Erementar Gerade, Vols. 5 – 6
by Mayumi Azuma
Rating: Teen (13+)
The fifth volume of Mayumi Azuma’s Erementar Gerade finished off the fight club story and expands upon the background and personalities Rasati and Lilea, a Pleasure and Edel Raid duo that was introduced at the beginning of the arc. From there the ever growing group begins their journey across the sea. In the sixth volume the group continues their journey across the ocean and crosses swords with the mysterious Greyarts!
With these two volumes we see the relationship between Edel Raids and their Pleasures shift a little bit. Up until volume five the Edel Raid/Pleasure relationships have generally been Male/Female. While there was a brief encounter with a Female/Female team, it’s only with these volumes that we get a real introduction and look at a same sex Edel Raid/Pleasure duo. Rasati and Lilea’s relationship shifts the idea of love and closeness from one of friendship, romance and exploitation to one of familial love and care instead. Given that up until now there was a strong underlying theme of men exploiting women for their own needs versus genuine love and friendship it’s interesting to see this permutation show up. The end of volume six features a return to the underlying theme of exploitation and abuse as we see an antagonist being punished in a way that’s more than a little evocative of sexual abuse. It’s actually a rather disturbing scene and stands out in stark contrast to everything else that’s been going on in the series so far. In fact the entire second half of volume six takes a surprisingly dark and disturbing tone. As for the cast, Cou continues to be slightly obnoxious and hot headed though he’s slowly beginning to calm down a bit. Unfortunately it’s not enough to really make him likable and I still find myself far more interested in the Arc Aile group and Rasati and Lilea.
Mayumi Azuma’s art continues to improve though I’m still not in love with it. It’s certainly serviceable and the action scenes are getting significantly easier to follow, but the designs still feel a tad too generic with few standing out or really capturing the imagination. Greyarts, for example, just kind of blends into the background as someone who’s supposed to be slick and stylish and cool looking but is ultimately forgettable. It’s a hard thing to really define. The best comparison I can come up with is the differences between Street Fighter and King of Fighters character designs. While the King of Fighters characters often look cool, modern and very hip and stylish they don’t quite capture the imagination or break into that iconic territory that make the Street Fighter character designs so memorable. I think a lot of it has to do with the designs conveying something of the characters personalities and when you dress an entire cast like they just walked out of an upscale, high fashion boutique they generally won’t convey much. Rasati, so far, is the stand out for the series in my opinion. Her design is interesting, not overly complex, and it conveys quite a bit about her character and who she is as a person.

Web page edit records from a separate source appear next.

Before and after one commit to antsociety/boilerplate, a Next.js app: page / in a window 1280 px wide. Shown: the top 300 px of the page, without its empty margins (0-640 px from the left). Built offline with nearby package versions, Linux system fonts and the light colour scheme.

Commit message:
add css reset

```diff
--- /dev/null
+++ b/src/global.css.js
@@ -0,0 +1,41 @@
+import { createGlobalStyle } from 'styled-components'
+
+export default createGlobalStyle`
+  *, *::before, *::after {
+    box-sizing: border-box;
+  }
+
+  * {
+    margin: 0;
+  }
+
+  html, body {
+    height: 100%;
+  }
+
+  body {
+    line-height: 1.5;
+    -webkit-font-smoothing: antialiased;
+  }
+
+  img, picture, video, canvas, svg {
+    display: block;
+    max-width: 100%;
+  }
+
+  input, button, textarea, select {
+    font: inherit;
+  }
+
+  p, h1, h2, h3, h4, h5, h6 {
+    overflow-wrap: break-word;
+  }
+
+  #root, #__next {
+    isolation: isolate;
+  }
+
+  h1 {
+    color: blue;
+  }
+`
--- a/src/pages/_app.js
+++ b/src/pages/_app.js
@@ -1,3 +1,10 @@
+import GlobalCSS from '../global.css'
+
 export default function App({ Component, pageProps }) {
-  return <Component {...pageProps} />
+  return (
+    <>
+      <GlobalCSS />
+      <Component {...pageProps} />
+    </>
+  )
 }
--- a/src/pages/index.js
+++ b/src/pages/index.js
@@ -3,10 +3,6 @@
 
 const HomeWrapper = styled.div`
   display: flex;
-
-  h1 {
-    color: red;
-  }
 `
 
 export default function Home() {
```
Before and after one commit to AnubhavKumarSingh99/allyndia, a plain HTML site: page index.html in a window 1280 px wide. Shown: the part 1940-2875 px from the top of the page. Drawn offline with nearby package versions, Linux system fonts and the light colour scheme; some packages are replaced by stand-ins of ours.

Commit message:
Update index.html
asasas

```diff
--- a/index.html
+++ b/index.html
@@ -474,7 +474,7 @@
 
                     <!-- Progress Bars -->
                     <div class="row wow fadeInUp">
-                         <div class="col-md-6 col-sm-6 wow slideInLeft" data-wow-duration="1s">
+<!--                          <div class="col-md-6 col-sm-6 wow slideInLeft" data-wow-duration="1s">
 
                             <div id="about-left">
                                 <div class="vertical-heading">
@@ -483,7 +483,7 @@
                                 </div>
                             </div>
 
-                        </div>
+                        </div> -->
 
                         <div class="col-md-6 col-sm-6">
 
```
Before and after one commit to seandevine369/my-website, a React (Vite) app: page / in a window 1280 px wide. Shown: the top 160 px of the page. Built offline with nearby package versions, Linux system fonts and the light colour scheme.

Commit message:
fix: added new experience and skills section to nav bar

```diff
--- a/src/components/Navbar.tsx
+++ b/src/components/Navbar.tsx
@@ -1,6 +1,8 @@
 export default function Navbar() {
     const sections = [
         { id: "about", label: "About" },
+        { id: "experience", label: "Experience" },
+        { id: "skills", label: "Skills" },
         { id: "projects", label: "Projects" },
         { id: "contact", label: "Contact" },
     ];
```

The series is.. interesting. The dark and slightly disturbing twists and turns of these two volumes really has me wondering what the hell’s going on. It’s just such a strong shift in the tone of the series that it’s really taken me by surprise. I’d be lying if I said I wasn’t a little curious to see how some of it plays out though.